showing the parties involved, their interest and BATNA’s (Best Alternative for
Figure 3: Spiral
of Unmanaged Conflict
Kashmir conflict falls at the very top
of the spiral chart (Figure 3), because it’s been long time since this dispute
is going on and currently dispute is at highest intensity which is still
causing wars and unresolved problems. For India and Pakistan, Kashmir is integral
part of their countries so for them it shouldn’t be open for dispute. And to
resolve this dispute, both parties don’t show any flexibility or involvement.
Another reason, Kashmir conflict keeps
on exaggerating till now is due to aggressive and derogatory marks passed by government
representative and agencies, this behavior from both parties leads to avoidance
and competition which is not appropriate to resolve this dispute.
The governments of India failed to bring
people of Kashmir into fold rather they always treat them always considered this to be a bi-party issue involving India and
Pakistan. Over time, this conflict has grown so big that it’s seems
impossible to resolve this longstanding conflict now. This conflict could be resolved
with different conflict intervention strategies like collaboration or compromise
and this is possible if both parties willing to accommodate each other’s needs.
Between collaboration and compromise, collaboration is the best conflict
intervention strategy because, compromise can result in temporary solution but
not good for long term. As you can see in the figure 4 below, cooperative behavior
between both parties should be really high to reach the conflict resolution through
collaboration or compromise.
Figure 4: Different approaches to manage conflict
To handle conflict resolution, parties
can go for different strategies like forcing, accommodating, avoiding, compromising
and collaborating but research shows that from these fives strategies, conflict
parties often go for one or two strategies more than others.

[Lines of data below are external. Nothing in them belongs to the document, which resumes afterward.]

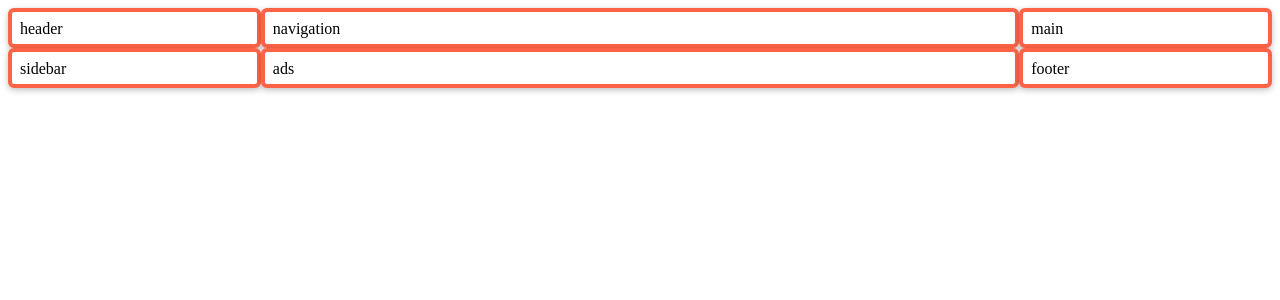
Repository: cokoduwa/css-layouts
Page: grid-exercises/03-page-layout/layout.html
These files come from the project's save history. The page is drawn as it stood at one moment and after the next save; the edit follows.
The browser window is 1280 px wide. The pictures show the whole page.

Above is the page before, as saved 2022-09-29 21:43:58.

After the next save:
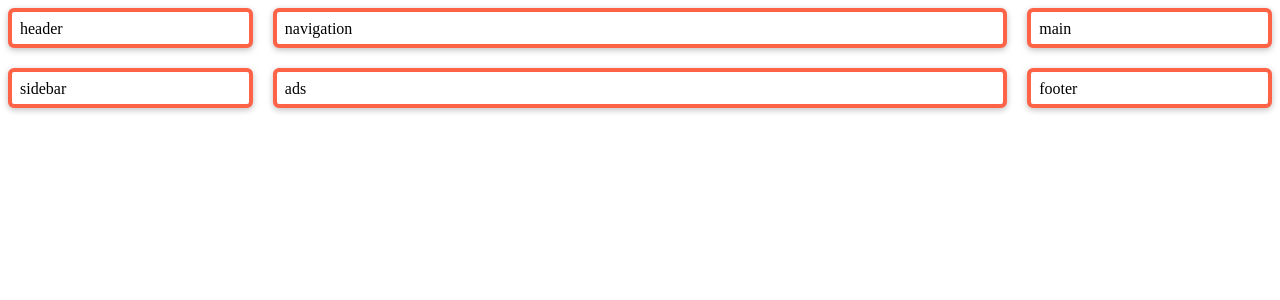
Saved 34 s later.
--- a/grid-exercises/03-page-layout/style.css
+++ b/grid-exercises/03-page-layout/style.css
@@ -10,4 +10,6 @@
   display: grid;
   grid-template-columns: 1fr 3fr 1fr;
   grid-template-rows: 40px 40px auto 40px;
+  row-gap: 20px;
+  column-gap: 20px;
 }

For example, collaboration
and compromise always great to resolve interpersonal disputes, and collaboration
can resolve any trivial dispute where both parties understand each other
concerns and find satisfactory and win-win solution.
When both parties collaborate to resolve a conflict,
they openly express their concerns and work to find a mutually beneficial
solution. This is how one can break free of the “win-lose” paradigm
and seek the “win-win.” This can be effective for complex scenarios where
you need to find a novel solution. However, comprise
resolution strategy is the “lose-lose” scenario
where neither party really achieves what they want. This requires a
moderate level of assertiveness and cooperation. It may be appropriate for
scenarios where you need a temporary solution, or where both sides have equally
important goals. The trap is to fall into compromising as an easy way out, when
collaborating would produce a better solution (Hawke, Roc & Ridgway, 1992).
Babu, D. S. (2010). The
Kashmir conflict. Delhi: Routledge India.
Hawke, K., Roc, M., &
Ridgway, J. (1992). Conflict resolution. South Melbourne: Macmillan Education
Khan, M. A. (2017). Kashmir
Conflict: Tracing the History Suggesting the Solution. Retrieved December 15,
2017, from http://www.academia.edu/6256491/Kashmir_Conflict_Tracing_the_History_Suggesting_the_Solution.